The Brewers officially announced the end of the Juan Francisco experiment earlier today. My colleague Nick Michalski said this is the right move for Francisco, and I see no reason to disagree. Francisco seems to have worked hard in winter ball, made adjustments to his approach at the plate, and was having a great spring at the time of his release. Although he may be remembered by Brewers fans for striking out too much, let’s hope Francisco takes what he’s learned and finds success elsewhere.
An interesting aspect of Francisco’s release is that it highlights the arbitrary value fans, players, and coaches assign to spring training performance. There’s no denying Francisco’s numbers in spring training were impressive: .346 / .500 / .731. Mark Reynolds’ slash line is pretty good as of this writing (.250 / .353 / .477), while Lyle Overbay’s is in the let’s-not-talk-about-it-besides-he’s-a-veteran-and-his-defense-is-boffo category (.179 / .319 / .231). As a left-handed batter, Overbay was viewed as Francisco’s main rival for a roster spot. With the competition posting numbers like that, one has to wonder what Francisco could have done to make the team.
When it was announced yesterday that Overbay and Reynolds were in, manager Ron Roenicke went pretty far to downplay the importance of spring training statistics:
"Spring training is to get in shape. Spring training is not to see who you think should be on the team. If you did that, there would be some weird stuff happening every year," [Roenicke] said. "Any of these guys, the veterans, could walk in and hit .200. Does that mean you don't keep them on the team?

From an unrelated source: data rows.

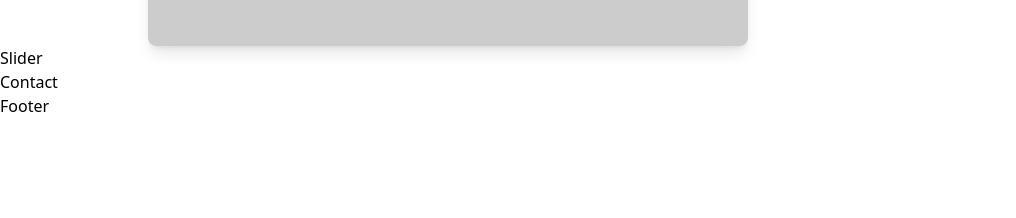
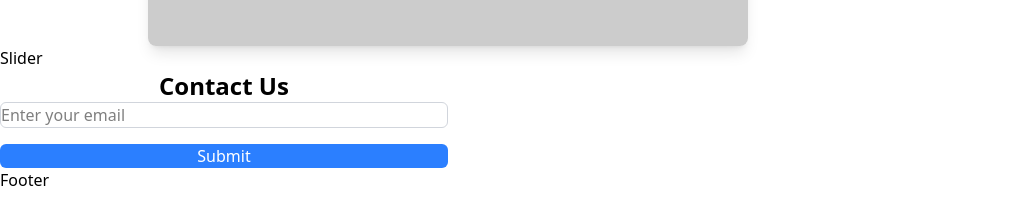
Before and after one commit to MDJAmin/AI_Website, a React (Vite) app: page / in a window 1280 px wide. Shown: the part 342-560 px from the top of the page, without its empty margins (0-1016 px from the left). Built offline with nearby package versions, Linux system fonts and the light colour scheme.

Commit message:
Feat: Contact

```diff
--- a/src/Pages/Contact/index.jsx
+++ b/src/Pages/Contact/index.jsx
@@ -1,7 +1,32 @@
-import React from 'react'
+import React, { useState } from 'react';
 
 export default function Contact() {
+  const [email, setEmail] = useState("");
+
+  const handleSubmit = (e) => {
+    e.preventDefault();
+    alert(`Email submitted: ${email}`);
+    setEmail("");
+  };
+
   return (
-    <div id='Contact'>Contact</div>
-  )
+    <div id='Contact' className='w-full max-w-md mx-auto py-10 text-center'>
+      <h2 className='text-2xl font-bold mb-4'>Contact Us</h2>
+      <form onSubmit={handleSubmit} className='flex flex-col gap-4'>
+        <input
+          type='email'
+          placeholder='Enter your email'
+          value={email}
+          onChange={(e) => setEmail(e.target.value)}
+          className='border border-gray-300 p-2 rounded-md focus:outline-none focus:ring-2 focus:ring-blue-500'
+          required
+        />
+        <button
+          type='submit'
+          className='bg-blue-500 text-white px-4 py-2 rounded-md hover:bg-blue-600 transition-colors'>
+          Submit
+        </button>
+      </form>
+    </div>
+  );
 }
```
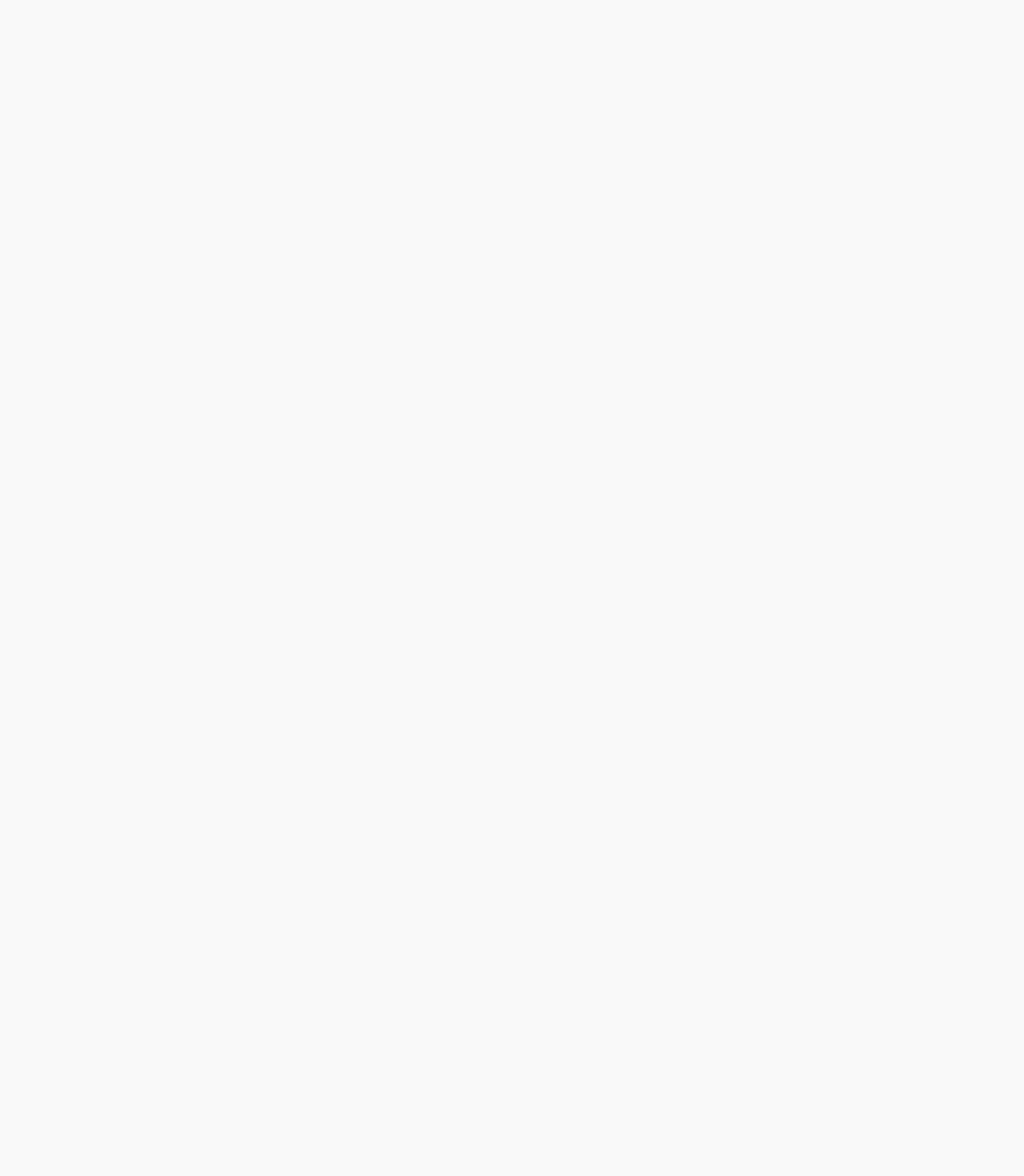
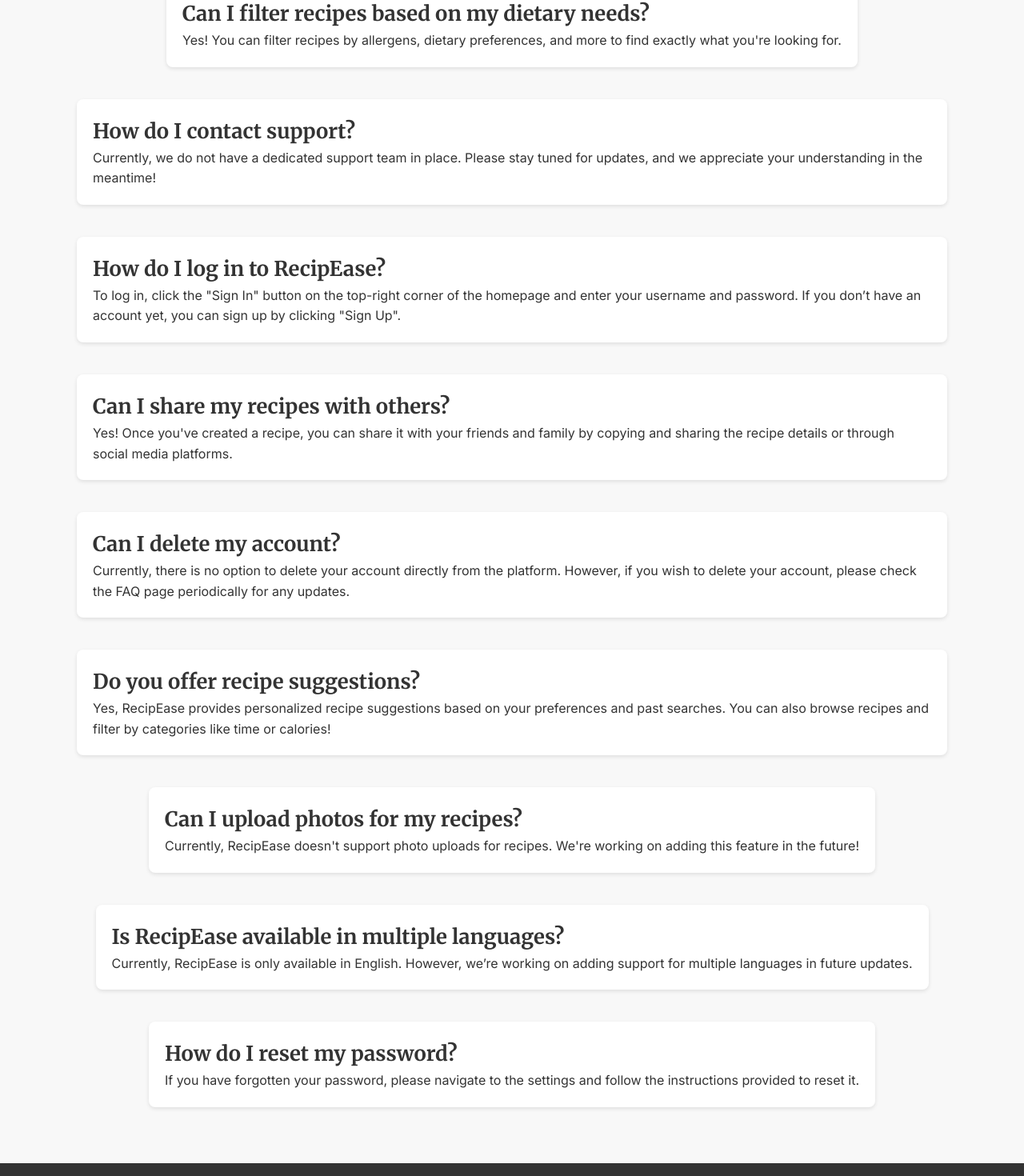
Before and after one commit to JoeSinnott/RecipEase, a React (Create React App) app in the folder frontend/: page /faq in a window 1280 px wide. Shown: the part 720-2190 px from the top of the page at 80% size. Before the commit the page ends 800 px from the top, so only its background shows below. Built offline with nearby package versions, Linux system fonts and the light colour scheme.

Commit message:
Styled the FAQ page still not perfect, can't get questions aligned

```diff
--- a/frontend/src/pages/FAQPage.js
+++ b/frontend/src/pages/FAQPage.js
@@ -10,7 +10,7 @@
 
         <div className="faq-item">
           <h3>What is RecipEase?</h3>
-          <p>RecipEase is a platform to help you find, create, and share recipes while making meal planning and preparation easier.</p>
+          <p>     RecipEase is a platform to help you find, create, and share recipes while making meal planning and preparation easier.</p>
         </div>
 
         <div className="faq-item">
@@ -30,8 +30,45 @@
 
         <div className="faq-item">
           <h3>How do I contact support?</h3>
-          <p>If you have any questions, you can reach out to our support team by visiting the "Help" section or emailing support@recipease.com.</p>
+          <p>Currently, we do not have a dedicated support team in place. Please stay tuned for updates, and we appreciate your understanding in the meantime!</p>
         </div>
+
+        <div className="faq-item">
+          <h3>How do I log in to RecipEase?</h3>
+          <p>To log in, click the "Sign In" button on the top-right corner of the homepage and enter your username and password. If you don’t have an account yet, you can sign up by clicking "Sign Up".</p>
+        </div>
+
+        <div className="faq-item">
+          <h3>Can I share my recipes with others?</h3>
+          <p>Yes! Once you've created a recipe, you can share it with your friends and family by copying and sharing the recipe details or through social media platforms.</p>
+        </div>
+
+        <div className="faq-item">
+          <h3>Can I delete my account?</h3>
+          <p>Currently, there is no option to delete your account directly from the platform. However, if you wish to delete your account, please check the FAQ page periodically for any updates.</p>
+        </div>
+
+        <div className="faq-item">
+          <h3>Do you offer recipe suggestions?</h3>
+          <p>Yes, RecipEase provides personalized recipe suggestions based on your preferences and past searches. You can also browse recipes and filter by categories like time or calories!</p>
+        </div>
+
+        <div className="faq-item">
+          <h3>Can I upload photos for my recipes?</h3>
+          <p>Currently, RecipEase doesn't support photo uploads for recipes. We're working on adding this feature in the future!</p>
+        </div>
+
+
+        <div className="faq-item">
+          <h3>Is RecipEase available in multiple languages?</h3>
+          <p>Currently, RecipEase is only available in English. However, we’re working on adding support for multiple languages in future updates.</p>
+        </div>
+
+        <div className="faq-item">
+          <h3>How do I reset my password?</h3>
+          <p>If you have forgotten your password, please navigate to the settings and follow the instructions provided to reset it.</p>
+        </div>
+
 
       </div>
     </section>
--- a/frontend/src/styles/Faq.css
+++ /dev/null
@@ -1,60 +0,0 @@
-/* FAQ Page Styles */
-#faq {
-    padding: 50px 0;
-    background-color: #f8f8f8;
-  }
-
-  .faq-heading {
-    font-size: 2.5rem;
-    font-weight: bold;
-    text-align: center;
-    margin-bottom: 20px;
-  }
-
-  .faq-item {
-    margin: 20px 0;
-    padding: 20px;
-    background-color: #fff;
-    border-radius: 8px;
-    box-shadow: 0 2px 5px rgba(0, 0, 0, 0.1);
-  }
-
-  .faq-question {
-    font-size: 1.6rem;
-    font-weight: 600;
-    color: #333;
-  }
-
-  .faq-answer {
-    font-size: 1.2rem;
-    color: #666;
-    margin-top: 10px;
-  }
-
-  .faq-link {
-    display: inline-block;
-    margin-top: 30px;
-    font-size: 1.2rem;
-    color: #007BFF;
-    text-decoration: none;
-  }
-
-  .faq-link:hover {
-    text-decoration: underline;
-  }
-
-
-  @media (max-width: 768px) {
-    .faq-heading {
-      font-size: 2rem;
-    }
-    .faq-item {
-      padding: 15px;
-    }
-    .faq-question {
-      font-size: 1.4rem;
-    }
-    .faq-answer {
-      font-size: 1rem;
-    }
-  }
--- a/frontend/src/styles/Recipes.css
+++ b/frontend/src/styles/Recipes.css
@@ -524,3 +524,94 @@
 .get-started-heading .extra-text:not(:hover) {
   transition: color 0.25s ease-in, transform 0.25s ease-in, opacity 0.25s ease-in;
 }
+
+
+
+
+
+#faq {
+  padding: 50px 0;
+  background-color: #f8f8f8;
+}
+
+.container {
+  margin: 0;  /* Reset any margin */
+  padding: 0; /* Reset any padding */
+}
+
+.faq-heading {
+  font-size: 2.5rem;
+  font-weight: bold;
+  text-align: center;
+  margin-bottom: 20px;
+}
+
+.faq-item {
+  margin: 20px 0;
+  padding: 20px;
+  background-color: #fff;
+  border-radius: 8px;
+  box-shadow: 0 2px 5px rgba(0, 0, 0, 0.1);
+  display: flex;
+  flex-direction: column; /* Align question and answer vertically */
+  align-items: flex-start; /* Align them at the start */
+}
+
+.faq-item h3 {
+  margin: 0;  /* Remove default margin */
+  padding: 0; /* Remove padding */
+  font-size: 1.6rem;
+  font-weight: 600;
+  color: #333;
+}
+
+.faq-question {
+  font-size: 1.6rem;
+  font-weight: 600;
+  color: #333;
+  margin-bottom: 10px; /* Adds space below the question */
+  min-height: 50px; /* Ensures the question takes up a minimum height */
+  display: flex; /* Flex display helps ensure question and answer align properly */
+  align-items: center; /* Vertically centers the text in case of differing text lengths */
+}
+
+.faq-answer {
+  font-size: 1.2rem;
+  color: #666;
+  display: flex;
+  align-items: center; /* Vertically center the answer text */
+  min-height: 50px; /* Ensures the answer takes up a minimum height */
+}
+
+.faq-link {
+  display: inline-block;
+  margin-top: 30px;
+  font-size: 1.2rem;
+  color: #007BFF;
+  text-decoration: none;
+}
+
+.faq-link:hover {
+  text-decoration: underline;
+}
+
+@media (max-width: 768px) {
+  .faq-heading {
+    font-size: 2rem;
+  }
+
+  .faq-item {
+    padding: 15px;
+  }
+
+  .faq-question {
+    font-size: 1.4rem;
+    margin-right: 0;
+    margin-bottom: 10px;
+  }
+
+  .faq-answer {
+    font-size: 1rem;
+    margin-top: 5px;
+  }
+}
```
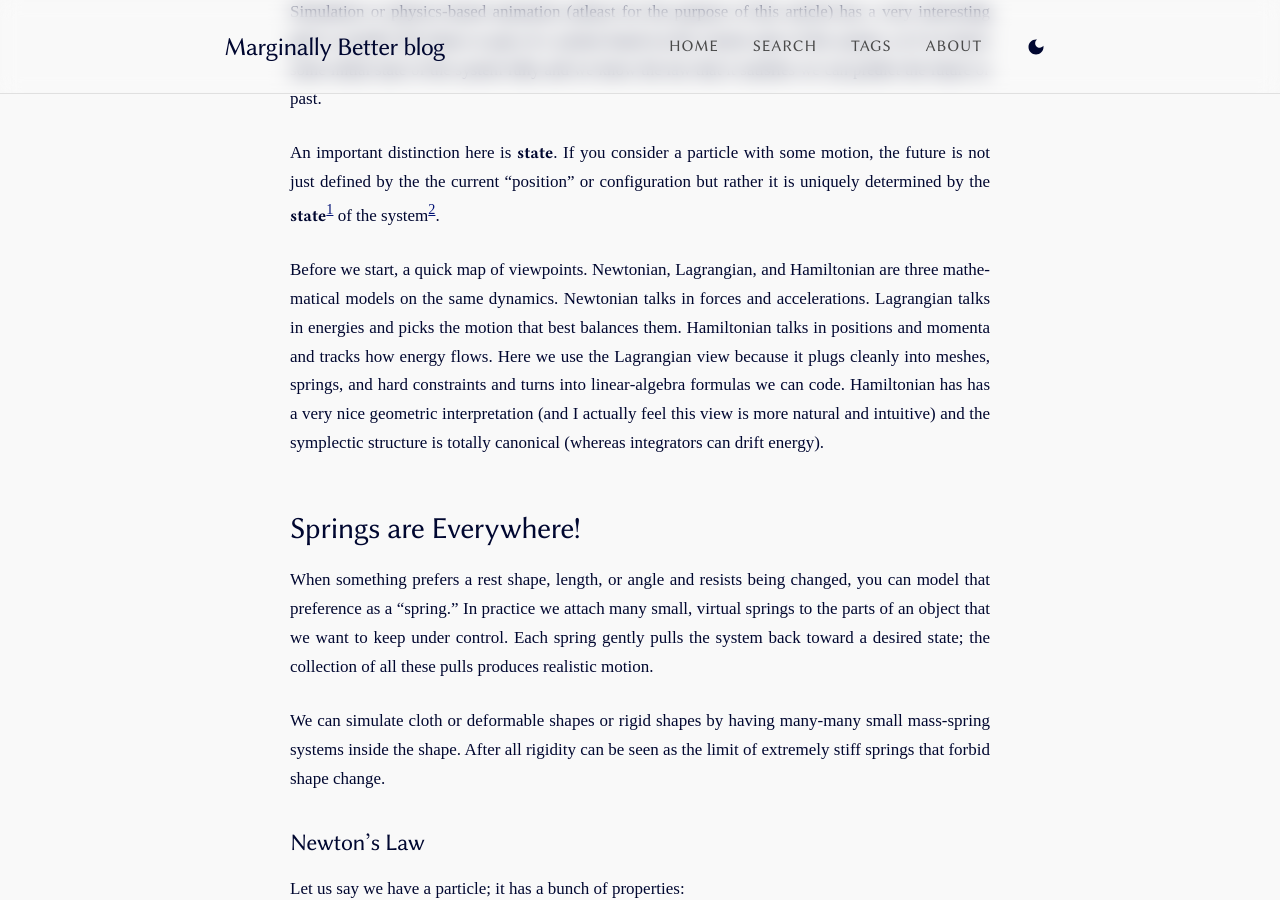
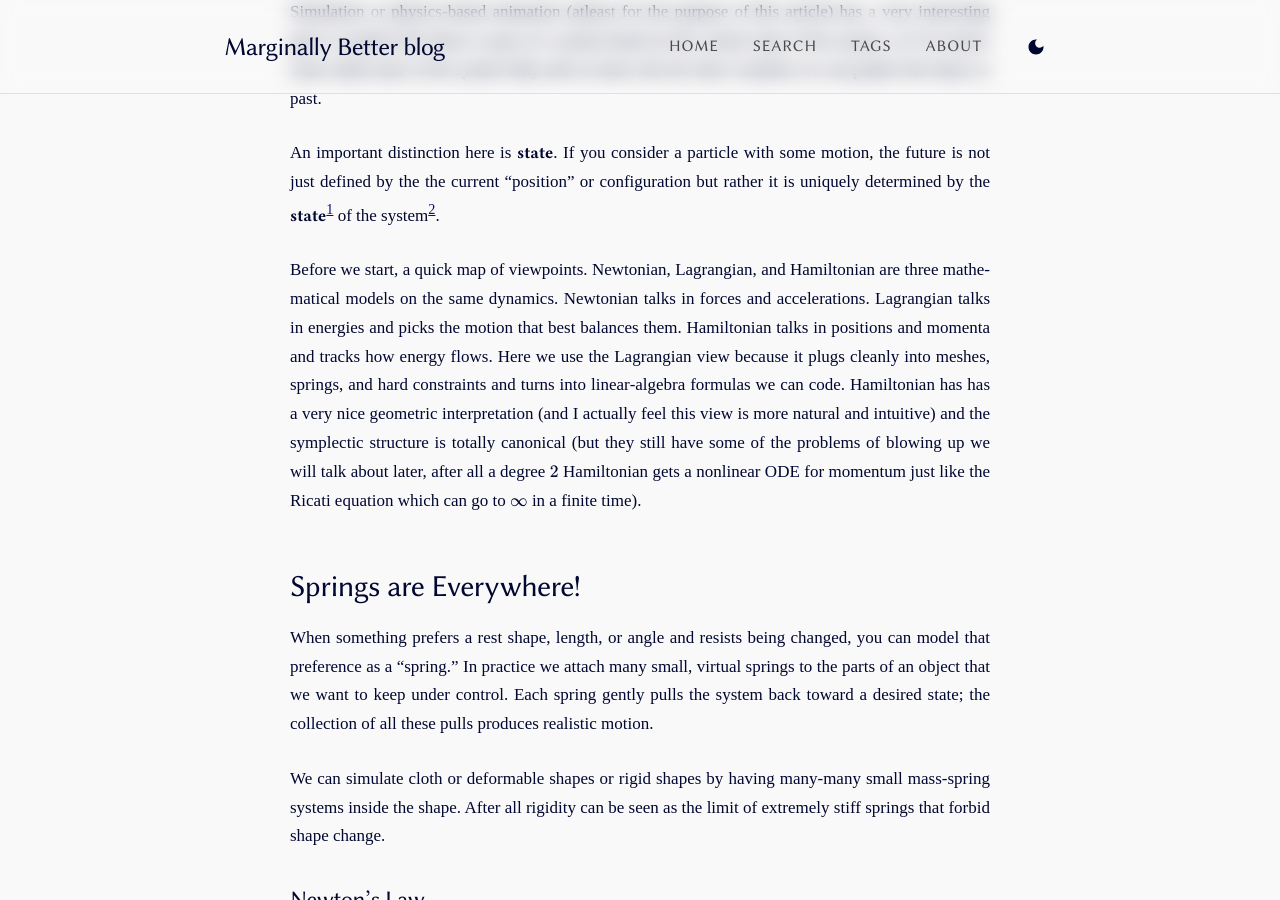
Before and after one commit to Rishit-dagli/Rishit-dagli.github.io, a Jekyll site: the page built from _posts/2025-09-18-simulation.md, in a window 1280 px wide and 900 px high, scrolled down 1432 px. Built offline with Jekyll 4.4.1, drawn with Linux system fonts in a browser that asks for light colours; some web fonts are replaced; our own code applies the rules of GitHub Pages for plain Markdown files; comment, search, counter and statistics services are not loaded.

Commit message:
Refine Lagrangian viewpoint explanation in simulation post
- Clarified the discussion on Lagrangian and Hamiltonian models, emphasizing their mathematical interpretations and implications for simulation.
- Enhanced the explanation of Hamiltonian dynamics, addressing potential issues related to nonlinear ODEs and energy conservation.

```diff
--- a/_posts/2025-09-18-simulation.md
+++ b/_posts/2025-09-18-simulation.md
@@ -300,7 +300,7 @@ Simulation or physics-based animation (atleast for the purpose of this article)
 
 An important distinction here is **state**. If you consider a particle with some motion, the future is not just defined by the the current "position" or configuration but rather it is uniquely determined by the **state**[^fn-state] of the system[^fn-smooth].
 
-Before we start, a quick map of viewpoints. Newtonian, Lagrangian, and Hamiltonian are three mathematical models on the same dynamics. Newtonian talks in forces and accelerations. Lagrangian talks in energies and picks the motion that best balances them. Hamiltonian talks in positions and momenta and tracks how energy flows. Here we use the Lagrangian view because it plugs cleanly into meshes, springs, and hard constraints and turns into linear‑algebra formulas we can code. Hamiltonian has has a very nice geometric interpretation (and I actually feel this view is more natural and intuitive) and the symplectic structure is totally canonical (whereas integrators can drift energy).
+Before we start, a quick map of viewpoints. Newtonian, Lagrangian, and Hamiltonian are three mathematical models on the same dynamics. Newtonian talks in forces and accelerations. Lagrangian talks in energies and picks the motion that best balances them. Hamiltonian talks in positions and momenta and tracks how energy flows. Here we use the Lagrangian view because it plugs cleanly into meshes, springs, and hard constraints and turns into linear‑algebra formulas we can code. Hamiltonian has has a very nice geometric interpretation (and I actually feel this view is more natural and intuitive) and the symplectic structure is totally canonical (but they still have some of the problems of blowing up we will talk about later, after all a degree $2$ Hamiltonian gets a nonlinear ODE for momentum just like the Ricati equation which can go to $\infty$ in a finite time).
 
 ## Springs are Everywhere!
 
```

"Spring training is not on numbers. It isn't. That's the misleading thing that people don't understand. The people that I look up to in this game always say, 'Do not be misled by spring training,' and it's the truth.”
I understand a manager has to justify his decision-making, and what Overbay brings to the team can’t necessarily be defined by a pretty lousy spring training performance. But by going out of his way to stick up for Overbay, Roenicke lets himself get just a bit disingenuous. Surely, spring training isn’t all about statistical performance, but the numbers count for something.
Last year, Khris Davis made the Brewers’ roster even though he could only play left field, and at the time no one knew that Ryan Braun would be suspended half the season. Something tells me Davis’ crazy delicious 2013 spring training numbers probably had something to do with that.
In July, Davis ended up being optioned to AAA after he struggled without regular playing time. At that point, maybe Roenicke was thinking he made a mistake by reading too much into Davis’ spring training numbers. Then Braun was suspended, Davis replaced him, and he had the brilliant half-season we all hope wasn’t a fluke. Now he’s going to be the Brewers’ starting left fielder on Opening Day.
Maybe Davis’ 2013 spring training performance was a harbinger of big league success, maybe it was just the kind of hot streak professional ballplayers have from time to time – but it’s a pretty clear example that Roenicke puts some stock in spring training numbers.
To be sure, I’d be a picky sports fan if I criticized Roenicke too harshly for some loose comments in defense of Overbay. He has to answer questions from the press every day about how he does his job, so a few glitches here and there come with the territory. It’s just worth noting how much of player evaluation is intangible and subjective, even for guys who have been in this business their whole lives. We’ll have to keep that mind when the Rickie Weeks vs. Scooter Gennett decision comes down in the next few days.